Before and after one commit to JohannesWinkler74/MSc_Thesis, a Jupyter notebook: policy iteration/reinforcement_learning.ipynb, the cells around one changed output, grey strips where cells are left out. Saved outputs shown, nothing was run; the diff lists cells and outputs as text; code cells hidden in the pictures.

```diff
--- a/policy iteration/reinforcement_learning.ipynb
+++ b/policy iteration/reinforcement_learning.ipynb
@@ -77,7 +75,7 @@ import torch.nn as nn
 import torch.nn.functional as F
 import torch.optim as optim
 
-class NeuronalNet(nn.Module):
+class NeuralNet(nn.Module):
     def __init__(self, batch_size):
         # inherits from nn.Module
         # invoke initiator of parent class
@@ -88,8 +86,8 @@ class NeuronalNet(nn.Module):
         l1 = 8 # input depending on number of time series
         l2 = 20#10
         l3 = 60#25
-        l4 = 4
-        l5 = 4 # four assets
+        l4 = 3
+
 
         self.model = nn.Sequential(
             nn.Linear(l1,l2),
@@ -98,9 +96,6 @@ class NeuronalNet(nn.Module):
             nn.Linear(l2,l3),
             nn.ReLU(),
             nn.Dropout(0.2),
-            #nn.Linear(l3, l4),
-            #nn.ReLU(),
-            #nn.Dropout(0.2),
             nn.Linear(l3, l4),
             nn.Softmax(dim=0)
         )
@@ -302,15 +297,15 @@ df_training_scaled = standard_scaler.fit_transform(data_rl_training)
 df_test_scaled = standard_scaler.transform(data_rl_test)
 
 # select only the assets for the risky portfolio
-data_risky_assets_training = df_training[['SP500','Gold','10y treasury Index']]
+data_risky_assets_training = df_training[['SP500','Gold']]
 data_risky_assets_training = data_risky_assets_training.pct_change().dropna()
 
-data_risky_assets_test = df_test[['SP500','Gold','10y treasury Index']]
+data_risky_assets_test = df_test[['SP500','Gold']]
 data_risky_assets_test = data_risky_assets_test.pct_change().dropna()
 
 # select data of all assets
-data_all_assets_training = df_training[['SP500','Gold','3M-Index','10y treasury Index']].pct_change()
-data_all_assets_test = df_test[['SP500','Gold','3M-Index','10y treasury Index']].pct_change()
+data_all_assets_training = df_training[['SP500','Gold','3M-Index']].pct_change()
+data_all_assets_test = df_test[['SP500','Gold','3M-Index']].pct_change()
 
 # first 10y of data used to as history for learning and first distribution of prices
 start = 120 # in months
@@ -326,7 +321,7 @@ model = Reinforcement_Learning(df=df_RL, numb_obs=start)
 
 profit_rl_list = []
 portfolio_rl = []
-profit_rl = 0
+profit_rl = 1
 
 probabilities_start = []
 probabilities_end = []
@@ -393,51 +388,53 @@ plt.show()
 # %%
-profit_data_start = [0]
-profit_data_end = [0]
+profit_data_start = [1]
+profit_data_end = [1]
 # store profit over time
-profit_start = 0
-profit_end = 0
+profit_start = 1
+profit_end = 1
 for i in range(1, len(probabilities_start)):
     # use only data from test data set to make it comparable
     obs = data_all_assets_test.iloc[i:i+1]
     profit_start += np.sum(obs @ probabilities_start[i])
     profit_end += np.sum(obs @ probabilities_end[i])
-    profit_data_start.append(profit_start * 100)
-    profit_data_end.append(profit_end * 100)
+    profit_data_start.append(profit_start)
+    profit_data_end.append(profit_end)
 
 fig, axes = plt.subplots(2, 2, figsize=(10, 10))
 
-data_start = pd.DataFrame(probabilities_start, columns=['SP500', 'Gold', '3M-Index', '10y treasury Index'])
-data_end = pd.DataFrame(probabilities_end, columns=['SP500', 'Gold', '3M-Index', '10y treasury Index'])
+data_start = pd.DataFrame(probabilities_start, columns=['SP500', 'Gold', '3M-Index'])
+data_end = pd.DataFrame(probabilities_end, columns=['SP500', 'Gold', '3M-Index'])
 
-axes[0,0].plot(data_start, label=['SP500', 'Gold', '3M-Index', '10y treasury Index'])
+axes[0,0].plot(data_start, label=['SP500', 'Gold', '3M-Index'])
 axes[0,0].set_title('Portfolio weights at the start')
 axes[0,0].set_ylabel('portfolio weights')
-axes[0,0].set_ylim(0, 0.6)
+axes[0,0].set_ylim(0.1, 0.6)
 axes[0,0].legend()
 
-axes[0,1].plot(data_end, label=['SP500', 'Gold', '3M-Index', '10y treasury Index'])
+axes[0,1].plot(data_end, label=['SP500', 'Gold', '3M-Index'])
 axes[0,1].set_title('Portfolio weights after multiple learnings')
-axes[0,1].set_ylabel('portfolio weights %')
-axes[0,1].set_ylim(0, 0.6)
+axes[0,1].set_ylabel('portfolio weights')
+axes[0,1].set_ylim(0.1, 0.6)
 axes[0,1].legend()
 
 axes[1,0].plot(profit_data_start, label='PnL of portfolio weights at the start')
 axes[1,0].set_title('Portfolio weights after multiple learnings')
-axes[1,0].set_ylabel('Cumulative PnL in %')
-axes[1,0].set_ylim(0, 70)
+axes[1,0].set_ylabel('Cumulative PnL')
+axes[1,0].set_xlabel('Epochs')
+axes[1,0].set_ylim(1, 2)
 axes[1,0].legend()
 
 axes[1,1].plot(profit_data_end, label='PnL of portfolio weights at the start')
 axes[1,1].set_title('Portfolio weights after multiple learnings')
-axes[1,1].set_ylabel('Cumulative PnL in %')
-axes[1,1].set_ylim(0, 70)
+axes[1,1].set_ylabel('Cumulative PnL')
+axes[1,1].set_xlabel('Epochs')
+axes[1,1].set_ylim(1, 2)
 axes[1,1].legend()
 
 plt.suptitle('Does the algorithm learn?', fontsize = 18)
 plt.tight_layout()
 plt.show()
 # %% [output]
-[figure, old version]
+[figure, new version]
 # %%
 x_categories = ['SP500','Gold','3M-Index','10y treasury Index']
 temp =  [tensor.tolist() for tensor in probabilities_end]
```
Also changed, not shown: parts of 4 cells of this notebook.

■ PROBLEM DESCRIPTION ■
The full listing, top to bottom: write it out again exactly.

■ EXERCISE ANSWER ■
Before and after one commit to JohannesWinkler74/MSc_Thesis, a Jupyter notebook: policy iteration/reinforcement_learning.ipynb, the cells around one changed output, grey strips where cells are left out. Saved outputs shown, nothing was run; the diff lists cells and outputs as text; code cells hidden in the pictures.

```diff
--- a/policy iteration/reinforcement_learning.ipynb
+++ b/policy iteration/reinforcement_learning.ipynb
@@ -77,7 +75,7 @@ import torch.nn as nn
 import torch.nn.functional as F
 import torch.optim as optim
 
-class NeuronalNet(nn.Module):
+class NeuralNet(nn.Module):
     def __init__(self, batch_size):
         # inherits from nn.Module
         # invoke initiator of parent class
@@ -88,8 +86,8 @@ class NeuronalNet(nn.Module):
         l1 = 8 # input depending on number of time series
         l2 = 20#10
         l3 = 60#25
-        l4 = 4
-        l5 = 4 # four assets
+        l4 = 3
+
 
         self.model = nn.Sequential(
             nn.Linear(l1,l2),
@@ -98,9 +96,6 @@ class NeuronalNet(nn.Module):
             nn.Linear(l2,l3),
             nn.ReLU(),
             nn.Dropout(0.2),
-            #nn.Linear(l3, l4),
-            #nn.ReLU(),
-            #nn.Dropout(0.2),
             nn.Linear(l3, l4),
             nn.Softmax(dim=0)
         )
@@ -302,15 +297,15 @@ df_training_scaled = standard_scaler.fit_transform(data_rl_training)
 df_test_scaled = standard_scaler.transform(data_rl_test)
 
 # select only the assets for the risky portfolio
-data_risky_assets_training = df_training[['SP500','Gold','10y treasury Index']]
+data_risky_assets_training = df_training[['SP500','Gold']]
 data_risky_assets_training = data_risky_assets_training.pct_change().dropna()
 
-data_risky_assets_test = df_test[['SP500','Gold','10y treasury Index']]
+data_risky_assets_test = df_test[['SP500','Gold']]
 data_risky_assets_test = data_risky_assets_test.pct_change().dropna()
 
 # select data of all assets
-data_all_assets_training = df_training[['SP500','Gold','3M-Index','10y treasury Index']].pct_change()
-data_all_assets_test = df_test[['SP500','Gold','3M-Index','10y treasury Index']].pct_change()
+data_all_assets_training = df_training[['SP500','Gold','3M-Index']].pct_change()
+data_all_assets_test = df_test[['SP500','Gold','3M-Index']].pct_change()
 
 # first 10y of data used to as history for learning and first distribution of prices
 start = 120 # in months
@@ -326,7 +321,7 @@ model = Reinforcement_Learning(df=df_RL, numb_obs=start)
 
 profit_rl_list = []
 portfolio_rl = []
-profit_rl = 0
+profit_rl = 1
 
 probabilities_start = []
 probabilities_end = []
@@ -393,51 +388,53 @@ plt.show()
 # %%
-profit_data_start = [0]
-profit_data_end = [0]
+profit_data_start = [1]
+profit_data_end = [1]
 # store profit over time
-profit_start = 0
-profit_end = 0
+profit_start = 1
+profit_end = 1
 for i in range(1, len(probabilities_start)):
     # use only data from test data set to make it comparable
     obs = data_all_assets_test.iloc[i:i+1]
     profit_start += np.sum(obs @ probabilities_start[i])
     profit_end += np.sum(obs @ probabilities_end[i])
-    profit_data_start.append(profit_start * 100)
-    profit_data_end.append(profit_end * 100)
+    profit_data_start.append(profit_start)
+    profit_data_end.append(profit_end)
 
 fig, axes = plt.subplots(2, 2, figsize=(10, 10))
 
-data_start = pd.DataFrame(probabilities_start, columns=['SP500', 'Gold', '3M-Index', '10y treasury Index'])
-data_end = pd.DataFrame(probabilities_end, columns=['SP500', 'Gold', '3M-Index', '10y treasury Index'])
+data_start = pd.DataFrame(probabilities_start, columns=['SP500', 'Gold', '3M-Index'])
+data_end = pd.DataFrame(probabilities_end, columns=['SP500', 'Gold', '3M-Index'])
 
-axes[0,0].plot(data_start, label=['SP500', 'Gold', '3M-Index', '10y treasury Index'])
+axes[0,0].plot(data_start, label=['SP500', 'Gold', '3M-Index'])
 axes[0,0].set_title('Portfolio weights at the start')
 axes[0,0].set_ylabel('portfolio weights')
-axes[0,0].set_ylim(0, 0.6)
+axes[0,0].set_ylim(0.1, 0.6)
 axes[0,0].legend()
 
-axes[0,1].plot(data_end, label=['SP500', 'Gold', '3M-Index', '10y treasury Index'])
+axes[0,1].plot(data_end, label=['SP500', 'Gold', '3M-Index'])
 axes[0,1].set_title('Portfolio weights after multiple learnings')
-axes[0,1].set_ylabel('portfolio weights %')
-axes[0,1].set_ylim(0, 0.6)
+axes[0,1].set_ylabel('portfolio weights')
+axes[0,1].set_ylim(0.1, 0.6)
 axes[0,1].legend()
 
 axes[1,0].plot(profit_data_start, label='PnL of portfolio weights at the start')
 axes[1,0].set_title('Portfolio weights after multiple learnings')
-axes[1,0].set_ylabel('Cumulative PnL in %')
-axes[1,0].set_ylim(0, 70)
+axes[1,0].set_ylabel('Cumulative PnL')
+axes[1,0].set_xlabel('Epochs')
+axes[1,0].set_ylim(1, 2)
 axes[1,0].legend()
 
 axes[1,1].plot(profit_data_end, label='PnL of portfolio weights at the start')
 axes[1,1].set_title('Portfolio weights after multiple learnings')
-axes[1,1].set_ylabel('Cumulative PnL in %')
-axes[1,1].set_ylim(0, 70)
+axes[1,1].set_ylabel('Cumulative PnL')
+axes[1,1].set_xlabel('Epochs')
+axes[1,1].set_ylim(1, 2)
 axes[1,1].legend()
 
 plt.suptitle('Does the algorithm learn?', fontsize = 18)
 plt.tight_layout()
 plt.show()
 # %% [output]
-[figure, old version]
+[figure, new version]
 # %%
 x_categories = ['SP500','Gold','3M-Index','10y treasury Index']
 temp =  [tensor.tolist() for tensor in probabilities_end]
```
Also changed, not shown: parts of 4 cells of this notebook.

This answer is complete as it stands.